Partly due, it says, to learnings it expects to glean from Chooz A and others, EDF has estimated the decommissioning its fleet will be 350 million-500 million euros per reactor, below cost estimates by other European operators of between 900 million to 1.3 billion euros per reactor. 

Operational nuclear plants in France (including Fessenheim) 

(Source: World Nuclear Association)  

“What we learn at Chooz A that we can put in place in Fessenheim includes the dismantling of the core and internal structures and the use of tele-operations to dismantle the circuits,” EDF says. 

“The scenarios planned for the different stages were defined using experience feedback resulting from both Chooz A and projects carried out on the fleet of power plants in operation during the dismantling of large equipment for replacement (steam generators, sections of piping, pumps, etc.),” it adds. 

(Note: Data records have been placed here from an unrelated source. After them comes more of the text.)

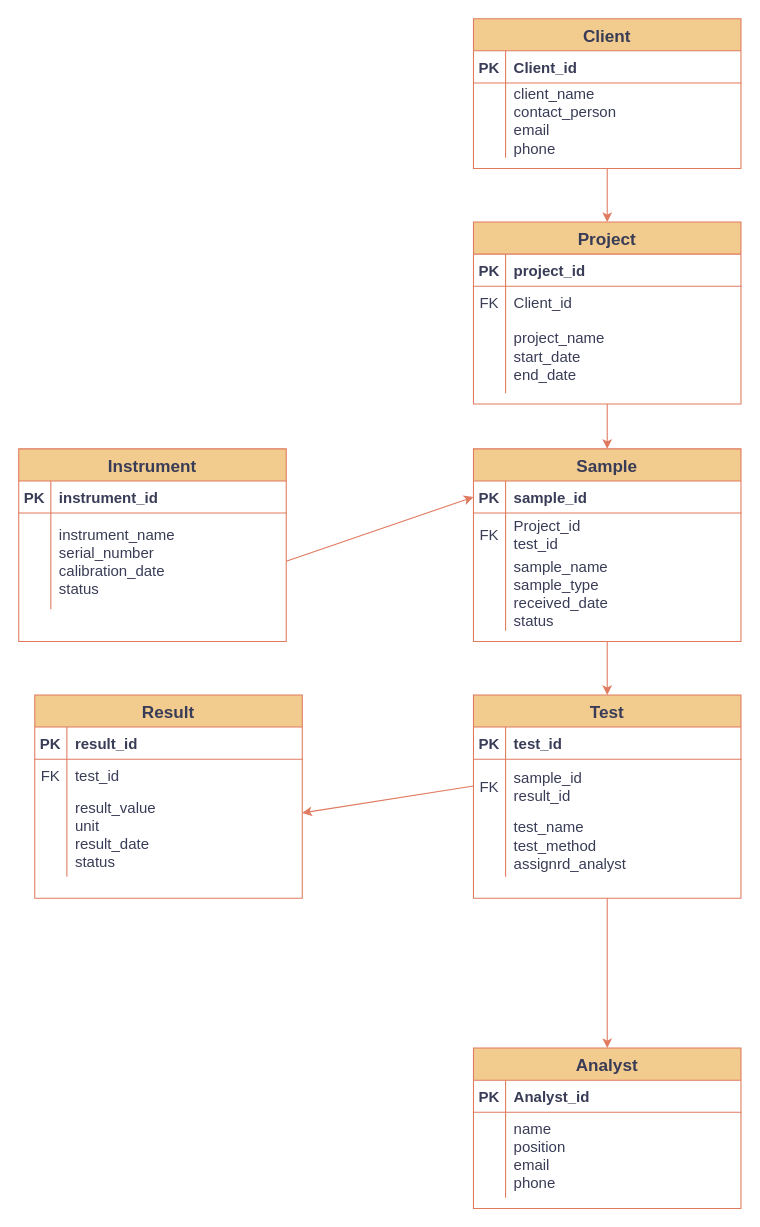
Earlier version of the draw.io diagram Darabase abd relationship.drawio (janfelix123-24/GAME-KUIS-). Source tidied: cells renumbered, new cells numbered last; positions are measured from the earlier drawing's top-left corner, leaving out a move shared by most shapes. Both pictures are drawn from the tidied source at 107%, with x=0, y=0 at pixel (18, 18).
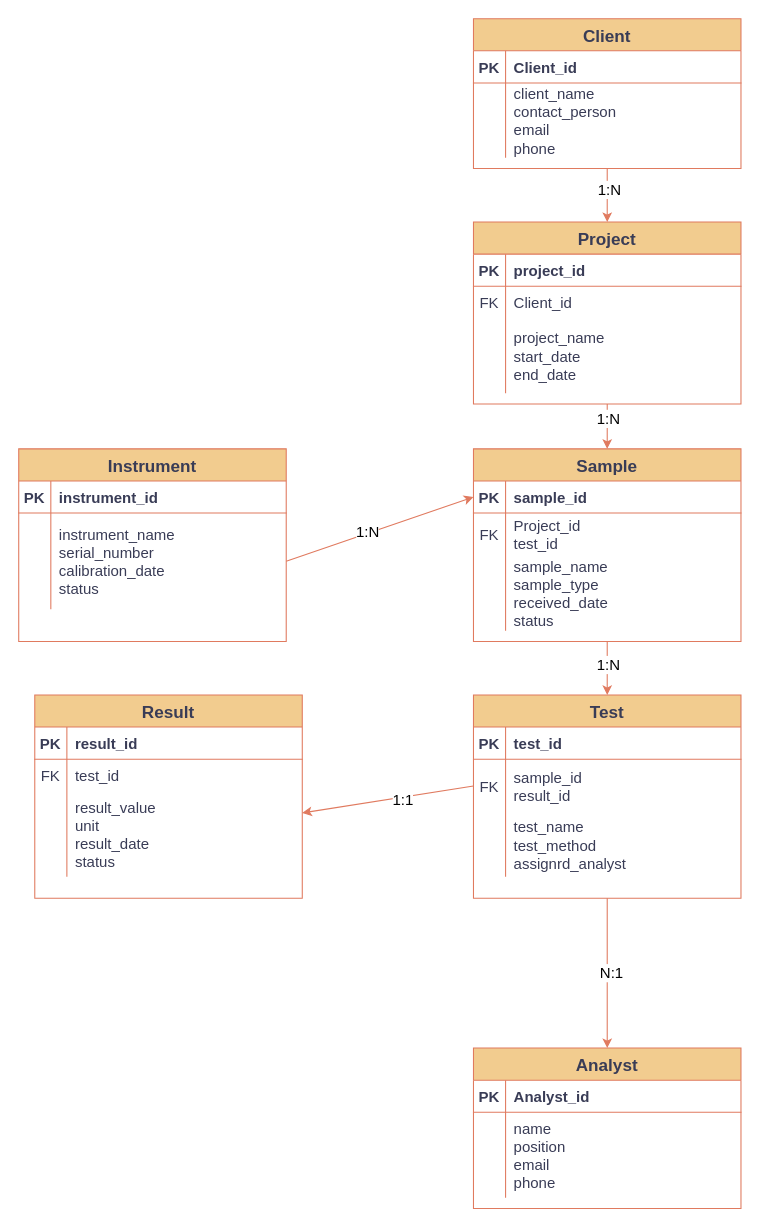
The same diagram, later.

Unchanged cells that the change refers to:
```xml
<mxCell id="2" style="rounded=0;jettySize=auto;html=1;exitX=0.5;exitY=1;exitDx=0;exitDy=0;entryX=0.5;entryY=0;entryDx=0;entryDy=0;labelBackgroundColor=none;fontColor=default;strokeColor=#E07A5F;" parent="1" edge="1" source="57" target="4">
  <mxGeometry relative="1" as="geometry" />
</mxCell>
<mxCell id="3" style="rounded=0;jettySize=auto;html=1;exitX=0.5;exitY=1;exitDx=0;exitDy=0;entryX=0.5;entryY=0;entryDx=0;entryDy=0;labelBackgroundColor=none;fontColor=default;strokeColor=#E07A5F;" parent="1" edge="1" source="4" target="47">
  <mxGeometry relative="1" as="geometry" />
</mxCell>
<mxCell id="14" style="rounded=0;jettySize=auto;html=1;exitX=0.5;exitY=1;exitDx=0;exitDy=0;entryX=0.5;entryY=0;entryDx=0;entryDy=0;labelBackgroundColor=none;fontColor=default;strokeColor=#E07A5F;" parent="1" edge="1" source="15" target="57">
  <mxGeometry relative="1" as="geometry" />
</mxCell>
<mxCell id="46" style="rounded=0;jettySize=auto;html=1;exitX=0.5;exitY=1;exitDx=0;exitDy=0;entryX=0.5;entryY=0;entryDx=0;entryDy=0;labelBackgroundColor=none;fontColor=default;strokeColor=#E07A5F;" parent="1" edge="1" source="47" target="29">
  <mxGeometry relative="1" as="geometry" />
</mxCell>
<mxCell id="67" style="rounded=0;jettySize=auto;html=1;exitX=1;exitY=0.5;exitDx=0;exitDy=0;entryX=0;entryY=0.5;entryDx=0;entryDy=0;labelBackgroundColor=none;fontColor=default;strokeColor=#E07A5F;" parent="1" edge="1" source="26" target="5">
  <mxGeometry relative="1" as="geometry" />
</mxCell>
<mxCell id="68" style="rounded=0;jettySize=auto;html=1;exitX=0;exitY=0.5;exitDx=0;exitDy=0;labelBackgroundColor=none;fontColor=default;strokeColor=#E07A5F;" parent="1" edge="1" source="51" target="43">
  <mxGeometry relative="1" as="geometry" />
</mxCell>
```

Change to the diagram source:
```diff
@@
+    <mxCell id="69" value="1:N" style="edgeLabel;html=1;align=center;verticalAlign=middle;fontSize=14;" parent="2" vertex="1">
+      <mxGeometry x="-0.37" relative="1" as="geometry" />
+    </mxCell>
@@
+    <mxCell id="70" value="1:N" style="edgeLabel;html=1;align=center;verticalAlign=middle;fontSize=14;" parent="3" vertex="1">
+      <mxGeometry x="-0.15" relative="1" as="geometry" />
+    </mxCell>
@@
+    <mxCell id="71" value="1:N" style="edgeLabel;html=1;align=center;verticalAlign=middle;fontSize=14;" parent="14" vertex="1">
+      <mxGeometry x="-0.23" y="1" relative="1" as="geometry" />
+    </mxCell>
@@
+    <mxCell id="72" value="N:1" style="edgeLabel;html=1;align=center;verticalAlign=middle;fontSize=14;" parent="46" vertex="1">
+      <mxGeometry x="-0.01" y="3" relative="1" as="geometry" />
+    </mxCell>
@@
+    <mxCell id="73" value="1:N" style="edgeLabel;html=1;align=center;verticalAlign=middle;fontSize=14;" parent="67" vertex="1">
+      <mxGeometry x="-0.13" y="2" relative="1" as="geometry" />
+    </mxCell>
@@
+    <mxCell id="74" value="1:1" style="edgeLabel;html=1;align=center;verticalAlign=middle;fontSize=14;" parent="68" vertex="1">
+      <mxGeometry x="-0.16" y="2" relative="1" as="geometry" />
+    </mxCell>
```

The dismantling of the Fessenheim power plant will generate approximately 380,000 tonnes of waste, 94% of which will be conventional waste.

As part of the Fessenheim decommissioning, EDF will implement an integrated technical data management tool, the Dismantling Information Model (DIM), for the first time to acquire, manage, and perpetuate all the technical data necessary for the deconstruction of the facilities. 

The DIM tool is being developed in partnership with the French Atomic Energy Commission. 

“The DIM of Fessenheim is under development. It is the first time in the context of a complete decommissioning of two nuclear power reactors, but some functions were already implemented on smaller operations,” EDF explained. 

It will also be using 3D modelling and virtual reality and has already conducted virtual visits of Fessenheim with helmets to improve their knowledge of the structure and avoid future contamination, the utility says. 

As for its affiliates Cyclife Sweden and Cyclife France, EDF says they will work on the treatment of metal waste of large components from Fessenheim, including steam generators, heat exchangers and pumps.

 By Paul Day